Gary Copeland Lilley, a poet, creative writing teacher, musician and regular Kahini teaching faculty answers this week’s 5 questions. He will be visiting New Zealand in January 2016 to teach at the Kāpiti Writers’ Retreat
1. What drew you to writing?
The act of expressing my youthful rage and the confusion I was experiencing after moving from New York back to the rural south of North Carolina when I was 12 years of age. Up until then I lived in a very diverse and close-knit neighborhood and had not experienced that overt racism of the American south. The frustration led me to writing, to try to understand this beautiful but flawed world in which I had landed. I started writing my stories. Later I discovered the amazing power of poetry to convey what is was like to be black in that setting. In America the act of writing by women and people of color is an inherent political statement.
2. I was really interested in the quote you made to open the Kahini Race, Class and Place workshop and particularly a follow up point that “…poets write poems, and to me art is never subordinate to the political.” Can you talk about how you negotiate these tensions in your work and your writing practice?
I really became radicalized (much as other youth did) during that time of political turbulence and racial violence. Much of what I was going through, and my family was going through, my community was going through could be examined through the lens of race, class, and place. These factors influenced my entire world in this segregated society, so I guess to see these things surface in my art was a given. I did join the protest, and later ownass roots organizations that served to ensure the survival of my community. But I eventually learned to separate the political organizing from my art. Political I could write manifestos and statements that represented the collective voice. But as a poet, art is personal to me, and it must sit at the head of my table, and even while embedded into the continued political struggle of an under-served African American community, I felt like my art could speak for me, and hopefully the universality would reveal an entry point, a resonance, a connection for others.
3. I know you also play music, could you talk about the relationship between your music and your poetry and blues in particular?
When I was a kid living in New York, of course the blacks in our church, and friends of my parents were all people who had migrated from the south. And they brought that music with them. So I was around it, as conscious of as a kid can be to the “background music” of grown-ups. But moving back to North Carolina (where my mother and father were raised) dropped me right in the middle of it. I was immersed in the blues: my grandmother sung those old-time gospel songs that I still sing, a sacred blues: my folks were sorely tested, the family is a Christian family, they were worried about what was considered to be my lack of faith, which was really my distrust of religion, particularly one that had been used in the south to justify the enslavement of African people; before I could legally drive I talked older boys into giving me rides to the juke joints where I loved to dance and listen to the secular blues and the blues people. The musicality and the narrative language of most of my poems reflect that. It was an aesthetic choice to create art that was representative of where I was from.

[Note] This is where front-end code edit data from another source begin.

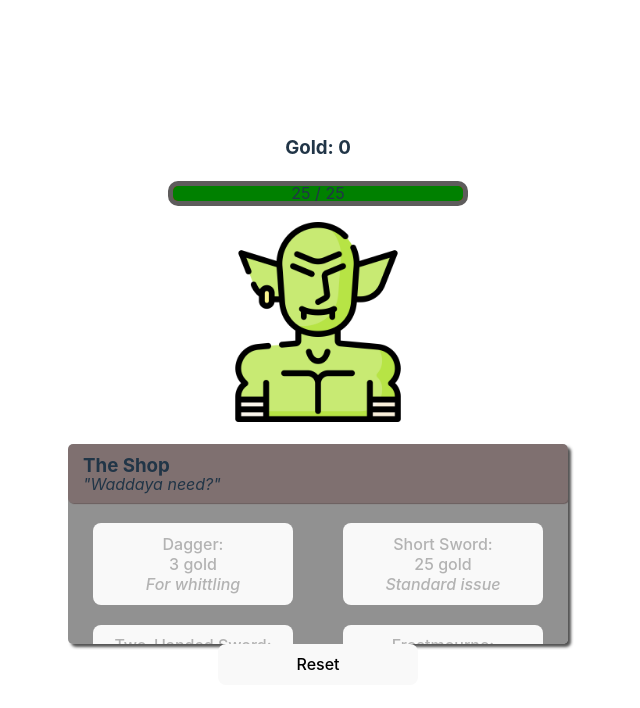
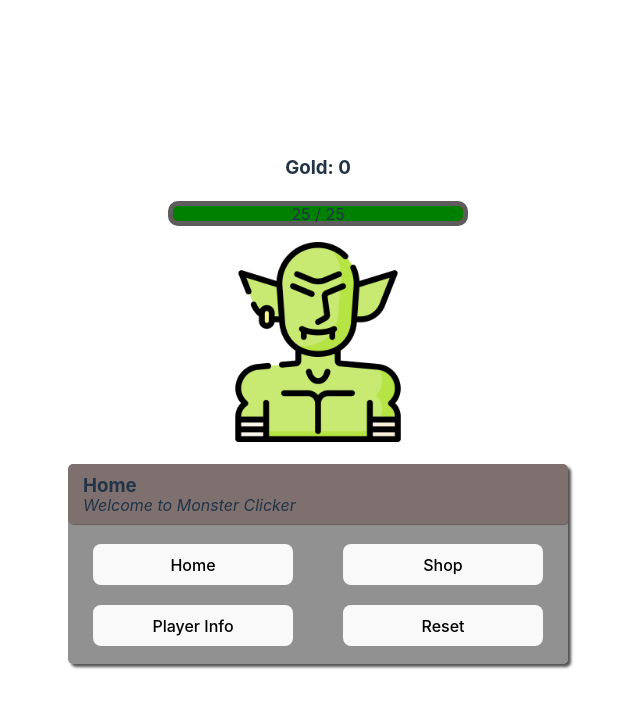
Before and after one commit to kayshwii/monsterClicker, a React (Vite) app: page / in a window 1280 px wide. Shown: the top 708 px of the page, without its empty margins (322-962 px from the left). Built offline with nearby package versions, Linux system fonts and the light colour scheme.

Commit message:
Added menus!

```diff
--- a/src/App.css
+++ b/src/App.css
@@ -98,7 +98,16 @@
   background-color: #6137375d;
   border-radius: 5px;
   box-shadow: 1px 1px 1px rgba(67, 39, 39, 0.487);
+  display: flex;
+  justify-content: space-between;
+}
 
+.menuHeaderReturn {
+  margin: auto 10px;
+}
+
+.returnButton {
+  width: 100px;
 }
 
 .upgrades {
--- a/src/HpBar.jsx
+++ b/src/HpBar.jsx
@@ -1,4 +1,4 @@
-const HpBar = ({hpMax = 100, hp = 100}) => {
+const HpBar = ({hpMax, hp}) => {
     const currentHealth = (hp / hpMax) * 100
     return(
         <>
--- /dev/null
+++ b/src/MenuButtons.jsx
@@ -0,0 +1,15 @@
+const MenuButtons = ({menuButton, onClick}) => {
+    return (
+    <>
+        <button className="upgrades"
+            type = 'button'
+            key = {menuButton.name}
+            onClick = {onClick}
+            >
+                {menuButton.name}
+        </button>
+    </>)
+}
+
+
+export default MenuButtons
--- a/src/MonsterClicker.jsx
+++ b/src/MonsterClicker.jsx
@@ -1,19 +1,44 @@
 import { useState } from "react";
-import HpBar from './HpBar.jsx'
 import { enemies } from "./enemies.js";
 import { upgrades } from "./upgrades.js";
+import { menus } from "./menus.js";
+import HpBar from './HpBar.jsx'
 import UpgradeButtons from "./UpgradeButtons.jsx";
+import MenuButtons from "./MenuButtons.jsx";
+
+const MenuWindow = ({menu}) => {
+    return(
+        <>
+        <div id="menu" className="menu">
+            <div className="menuHeader">
+                <h3 className="title">{menu.title}</h3>
+                <p className="quote"><i>{menu.quote}</i></p>
+            </div>
+            <div className="menuButtons">
+            {menu.menuButtons}
+            </div>
+        </div>
+        </>
+    )
+}
 
 export default function App() {
+
     const hpMax = enemies[0].health
+
     const [gold, setGold] = useState(0)
     const [hp, setHp] = useState(hpMax)
     const [playerDamage, setPlayerDamage] = useState(1)
+    const [menu, setMenu] = useState(menus[0].id)
 
     const upgradeOption = (upgrade) => () => {
         setGold(gold - upgrade.cost)
         setPlayerDamage(upgrade.multiplier)
         upgrade.showUpgrade = false
+    }
+
+    const menuHandle = (menuButton) => () => {
+        setMenu(menuButton.id)
     }
 
     const attack = () => {
@@ -24,16 +49,19 @@ export default function App() {
         setGold(0)
         setHp(hpMax)
         setPlayerDamage(1)
+        setMenu(menus[0].id)
         upgrades.forEach(upgrade =>
             upgrade.showUpgrade = true
         )
     }
 
-    //damage handler
-    if(hp <= 0) {
-        setGold (gold + enemies[0].gp)
-        setHp(hpMax)
-    }
+    //monster death handler
+    hp <= 0 && (
+        setGold(gold + enemies[0].gp),
+        setHp(hpMax))
+
+    //menu reset handler
+    menu === 'reset' && reset()
 
 
     return(
@@ -51,11 +79,38 @@ export default function App() {
         width = {'200xp'}
         onClick = {attack}/>
 
-        {/*Display Shop*/}
+        {/*Display Menu*/}
+        {menu === 'home' &&
             <div id="menu" className="menu">
                 <div className="menuHeader">
+                    <div className="menuHeaderText">
+                        <h3 className="title">Home</h3>
+                        <p className="quote"><i>Welcome to Monster Clicker</i></p>
+                    </div>
+                </div>
+                <div className="menuButtons">
+                    {menus.map((menuButton) => (
+                        <MenuButtons key={menuButton.id} menuButton={menuButton} onClick={menuHandle(menuButton)} />
+                    ))}
+                </div>
+            </div>
+        }
+
+        {/*Display Shop*/}
+        {menu === 'shop' &&
+            <div id="menu" className="menu">
+                <div className="menuHeader">
+                    <div className="menuHeaderText">
                         <h3 className="title">The Shop</h3>
                         <p className="quote"><i>"Waddaya need?"</i></p>
+                    </div>
+                <div className="menuHeaderReturn">
+                    <button className="returnButton"
+                        onClick={menuHandle(menus[0])}>
+                        Home
+                    </button>
+                </div>
+
                 </div>
                 <div className="menuButtons">
                     {upgrades.map((upgrade) => (
@@ -63,17 +118,26 @@ export default function App() {
                     ))}
                 </div>
             </div>
+        }
 
+        {/*Display Player Info*/}
+        {menu === 'player' &&
+            <div id="menu" className="menu">
+                <div className="menuHeader">
+                    <div className="menuHeaderText">
+                        <h3 className="title">Player Info</h3>
+                        <p className="quote"><i>Coming soon!</i></p>
+                    </div>
+                <div className="menuHeaderReturn">
+                    <button className="returnButton"
+                        onClick={menuHandle(menus[0])}>
+                        Home
+                    </button>
+                </div>
 
-        <button
-        onClick={reset}
-        style={{
-            display: 'block',
-            margin: 'auto'
-        }}
-      >
-        Reset
-      </button>
+                </div>
+            </div>
+        }
         </>
     )
 }
--- a/src/UpgradeButtons.jsx
+++ b/src/UpgradeButtons.jsx
@@ -1,4 +1,3 @@
-import { Fragment } from "react"
 const UpgradeButtons = ({upgrade, onClick, gold}) => {
     const disableButton = gold >= upgrade.cost
     return (
--- /dev/null
+++ b/src/menus.js
@@ -0,0 +1,13 @@
+export const menus =[{
+    id: 'home',
+    name: 'Home'
+},{
+    id: 'shop',
+    name: 'Shop'
+},{
+    id: 'player',
+    name: 'Player Info'
+},{
+    id: 'reset',
+    name: 'Reset'
+}]
```
Also changed, not shown: 1 other file (tests, documents, lock files or other folders). Lines whose indentation alone changed are shown as unchanged.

4. What are you working on now?
Right now, I am working on a new manuscript that I am deep enough in it to tell you the title (something I won’t do unless the work is at a certain stage of development). My working title is ‘The Bushman’s Medicine Show’. In it there is a blurring of the sacred and the secular, the presence of black spirituality in the everyday walk around world, the presence of humanity maybe where it is not readily expected, and I get to reveal things from my life more directly, but understated because I love the power of understatement. I have lost both parents in the last few years which has taken me into a closer look at mortality and a desire to work with the complexities of parental relationships, and the follies of the ancestors, devout or criminal. Because that god/goddess force is somewhere in all of us. I want to show that in this collection of poems.
5. Tell us a bit more about the workshop. What are you hoping to impart and what should people expect?
What does it mean to be a poetic witness? I have a mentor who told me to teach what I do, my process in creating the poem. I hope the preceding alludes to some of that process. I want the participants to know that they are continually registering what it means to be in the world in which they walk through daily, and their individual take, how things move and affect each personally is a microcosm of that world. And within that is the gravitas of universality that opens that particular poem to everyone. That’s what I want them to be ready and willing to work towards.